Are the credit-ratings agencies in the driver’s seat, now? You and I have credit ratings. So does the United States. When we don’t keep our fiscal house in order, our ratings decline and it’s harder to get a mortgage, a loan for college tuition, or anything else that might require borrowing money. The same is true for a nation, and Standard & Poor’s—one of the big three credit rating agencies—is warning that it might downgrade America’s credit rating. Suddenly, we have another player in the mix with the power to remake America!
The rating agency (owned by the McGraw-Hill Companies) reaffirmed the nation’s AAA/A-1+ sovereign credit rating, noting our nation’s fundamentally strong economy and effective monetary policies. But its statement also described dark clouds that might result in a lower rating: big budget deficits relative to peer nations, rising government indebtedness, and deep conflict in the budget process. As a result, S&P revised its outlook on the long-term rating of the U.S. from stable to negative.
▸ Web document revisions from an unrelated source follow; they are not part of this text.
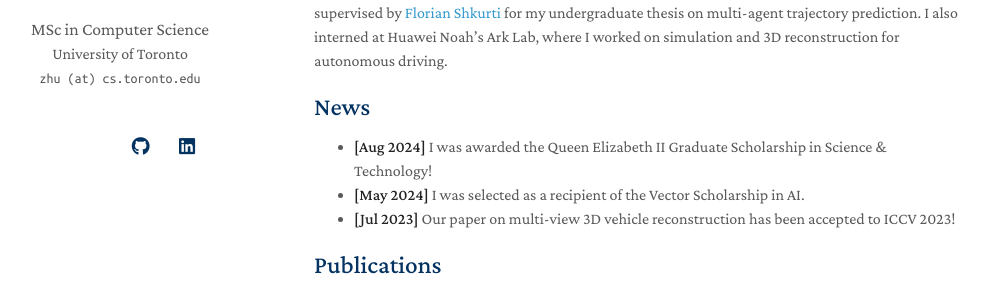
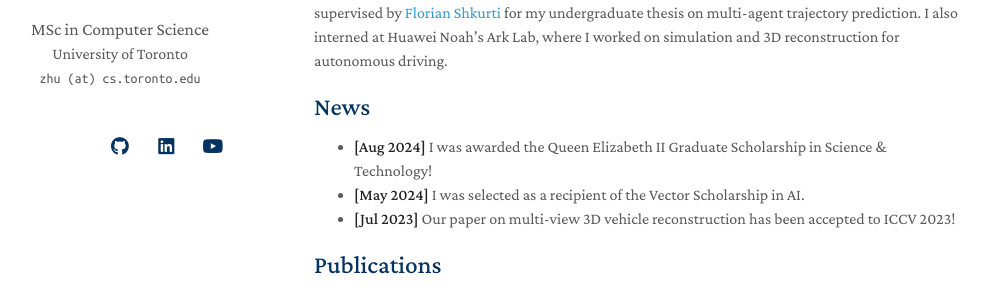
Before and after one commit to kellyzoo/kellyzoo.github.io, a Jekyll site: the page built from index.md, in a window 1280 px wide. Shown: the part 224-524 px from the top of the page, without its empty margins (156-1145 px from the left). Built offline with Jekyll 4.4.1, drawn with Linux system fonts in a browser that asks for light colours; nearby versions of some CDN libraries; a style sheet for code colours, icons or effects is not loaded; our own code applies the rules of GitHub Pages for plain Markdown files.

Commit message:
add youtube

```diff
--- a/_config.yml
+++ b/_config.yml
@@ -17,6 +17,7 @@ cv_link: assets/files/CV.pdf
 github_link: https://github.com/kellyzoo
 linkedin: https://www.linkedin.com/in/kellyzhu-ca
 # twitter: https://twitter.com/
+youtube: https://www.youtube.com/@kellyzhu
 
 # Images (e.g., your profile picture and your website's favicon)
 # "favicon_light" and "favicon_dark" are used for the light and dark modes, respectively.
--- a/_layouts/homepage.html
+++ b/_layouts/homepage.html
@@ -89,6 +89,12 @@
           <i class="fab fa-twitter"></i>
         </a>
         {% endif %}
+
+        {% if site.youtube %}
+        <a style="margin: 0 0 0 0" href="{{ site.youtube }}">
+          <i class="fab fa-youtube"></i>
+        </a>
+        {% endif %}
         </div>
         <br>
 
```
There is a “material risk,” S&P analysts say, “that U.S. policymakers might not reach an agreement on how to address medium- and long-term budgetary challenges by 2013.” This imbroglio would result in a lowering of the nation’s actual credit rating, saying that America is no longer the world’s premiere economy. No doubt each side in the budget battles will attempt to use this warning to its advantage.
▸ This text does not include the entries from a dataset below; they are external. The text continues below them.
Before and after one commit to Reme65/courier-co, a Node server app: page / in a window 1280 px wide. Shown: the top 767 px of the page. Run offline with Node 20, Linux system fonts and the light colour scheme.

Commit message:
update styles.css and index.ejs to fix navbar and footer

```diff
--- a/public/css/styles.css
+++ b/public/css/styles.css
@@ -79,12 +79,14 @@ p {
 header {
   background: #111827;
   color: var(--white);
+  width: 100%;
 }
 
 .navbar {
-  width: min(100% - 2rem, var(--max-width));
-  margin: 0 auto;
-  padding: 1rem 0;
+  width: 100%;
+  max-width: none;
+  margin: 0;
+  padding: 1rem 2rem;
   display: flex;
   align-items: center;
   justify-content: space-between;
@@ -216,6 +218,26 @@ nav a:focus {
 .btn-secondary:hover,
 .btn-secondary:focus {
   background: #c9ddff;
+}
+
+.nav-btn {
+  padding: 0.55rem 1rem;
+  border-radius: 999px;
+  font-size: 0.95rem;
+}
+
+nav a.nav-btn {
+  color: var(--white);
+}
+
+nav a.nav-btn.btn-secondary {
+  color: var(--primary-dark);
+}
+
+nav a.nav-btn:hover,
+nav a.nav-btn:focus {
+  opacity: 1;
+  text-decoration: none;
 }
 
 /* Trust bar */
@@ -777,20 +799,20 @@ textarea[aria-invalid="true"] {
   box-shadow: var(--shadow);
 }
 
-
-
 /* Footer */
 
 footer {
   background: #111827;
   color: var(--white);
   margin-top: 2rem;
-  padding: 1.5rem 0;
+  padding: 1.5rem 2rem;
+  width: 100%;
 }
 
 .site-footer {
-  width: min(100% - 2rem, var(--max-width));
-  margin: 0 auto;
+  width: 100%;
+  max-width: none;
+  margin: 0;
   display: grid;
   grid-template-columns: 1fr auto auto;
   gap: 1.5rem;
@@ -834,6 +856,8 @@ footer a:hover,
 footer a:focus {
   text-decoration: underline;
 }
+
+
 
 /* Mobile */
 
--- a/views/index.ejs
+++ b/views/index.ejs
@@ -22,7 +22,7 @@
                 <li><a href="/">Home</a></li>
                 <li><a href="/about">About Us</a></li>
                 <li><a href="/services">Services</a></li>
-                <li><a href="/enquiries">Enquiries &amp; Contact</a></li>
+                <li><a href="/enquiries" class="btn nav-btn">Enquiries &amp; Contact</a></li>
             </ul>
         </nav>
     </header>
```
Regardless of the politics of the budget, tell us you feel about this new development.
Does our nation’s credit rating concern you?
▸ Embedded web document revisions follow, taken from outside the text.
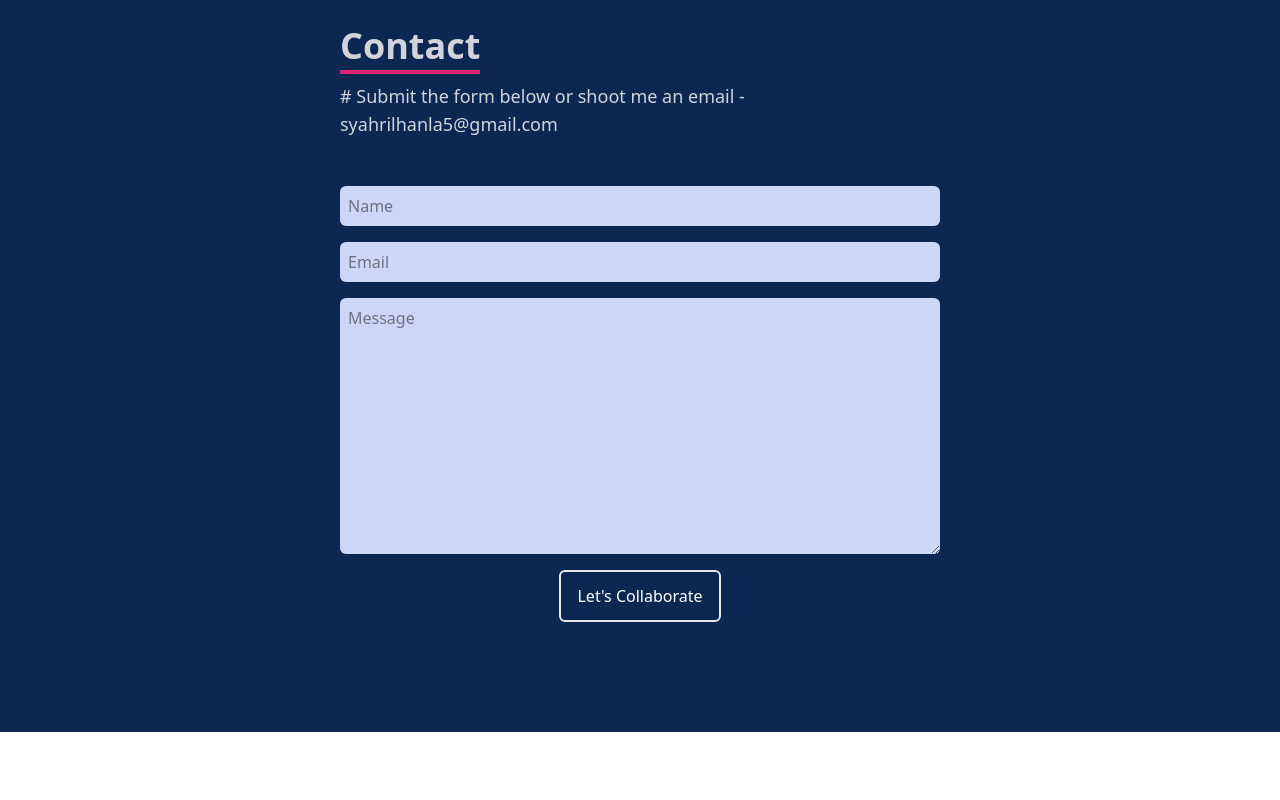
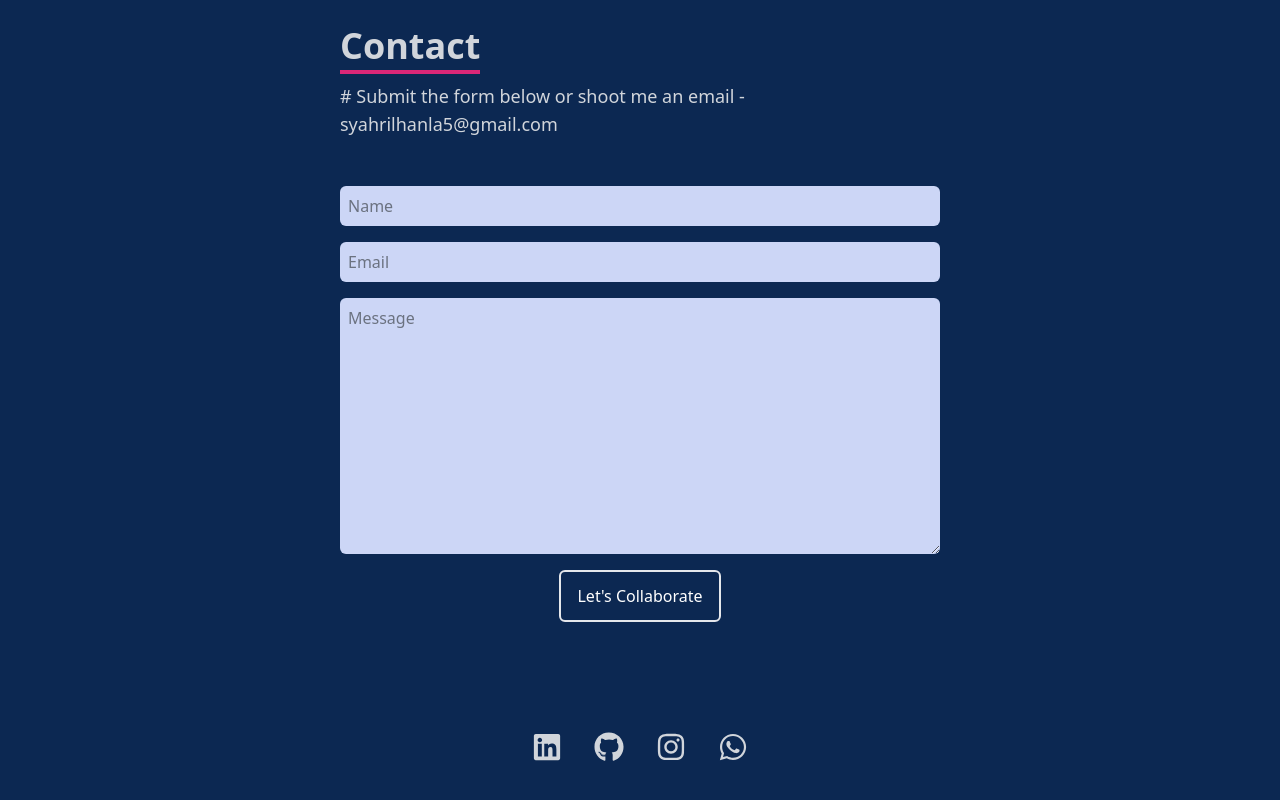
Before and after one commit to syahrilhanla/portfolio-website, a Next.js app: page / in a window 1280 px wide. Shown: the part 3268-4068 px from the top of the page. Before the commit the page ends 4000 px from the top, so only its background shows below. Built offline with nearby package versions, Linux system fonts and the light colour scheme.

Commit message:
added contact me footer

```diff
--- /dev/null
+++ b/components/CallMe.jsx
@@ -0,0 +1,50 @@
+import { FaLinkedin, FaGithub, FaInstagram, FaWhatsapp } from "react-icons/fa";
+import Link from "next/link";
+
+const CallMe = () => {
+	return (
+		<div
+			name="call me"
+			className="bg-[#0c2852] min-h-fit text-gray-300 flex flex-col justify-center items-center text-center md:px-[8rem] px-[2rem] pb-10"
+		>
+			<ul className="flex flex-row">
+				<li>
+					<Link href="https://www.linkedin.com/in/syahril-hanla-45387220a/">
+						<a
+							target="_blank"
+							className="flex justify-between items-center w-full text-gray-300"
+						>
+							<FaLinkedin size={30} />
+						</a>
+					</Link>
+				</li>
+				<li>
+					<Link href="https://github.com/syahrilhanla">
+						<a
+							target="_blank"
+							className="flex justify-between items-center w-full text-gray-300"
+						>
+							<FaGithub size={30} />
+						</a>
+					</Link>
+				</li>
+				<li>
+					<Link href="https://www.instagram.com/syahrilhanla64/">
+						<a target="_blank" className="w-full text-gray-300">
+							<FaInstagram size={30} />
+						</a>
+					</Link>
+				</li>
+				<li>
+					<Link href="https://api.whatsapp.com/send?phone=6282252613500">
+						<a target="_blank" className="w-full text-gray-300">
+							<FaWhatsapp size={30} />
+						</a>
+					</Link>
+				</li>
+			</ul>
+		</div>
+	);
+};
+
+export default CallMe;
--- a/pages/index.js
+++ b/pages/index.js
@@ -1,5 +1,6 @@
 import Head from "next/head";
 import About from "../components/About";
+import CallMe from "../components/CallMe";
 import Contact from "../components/Contact";
 import Home from "../components/Home";
 import Navbar from "../components/Navbar";
@@ -20,6 +21,7 @@ export default function Startup() {
 			<Skills />
 			<Works />
 			<Contact />
+			<CallMe />
 		</div>
 	);
 }
```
How did you react to the S&P news breaking this week?
How might this new player reshape our nation?
Please, Comment below—and help us spread word through Facebook.
(Originally published at www.OurValues.org, an online experiment in civil dialogue on American values.)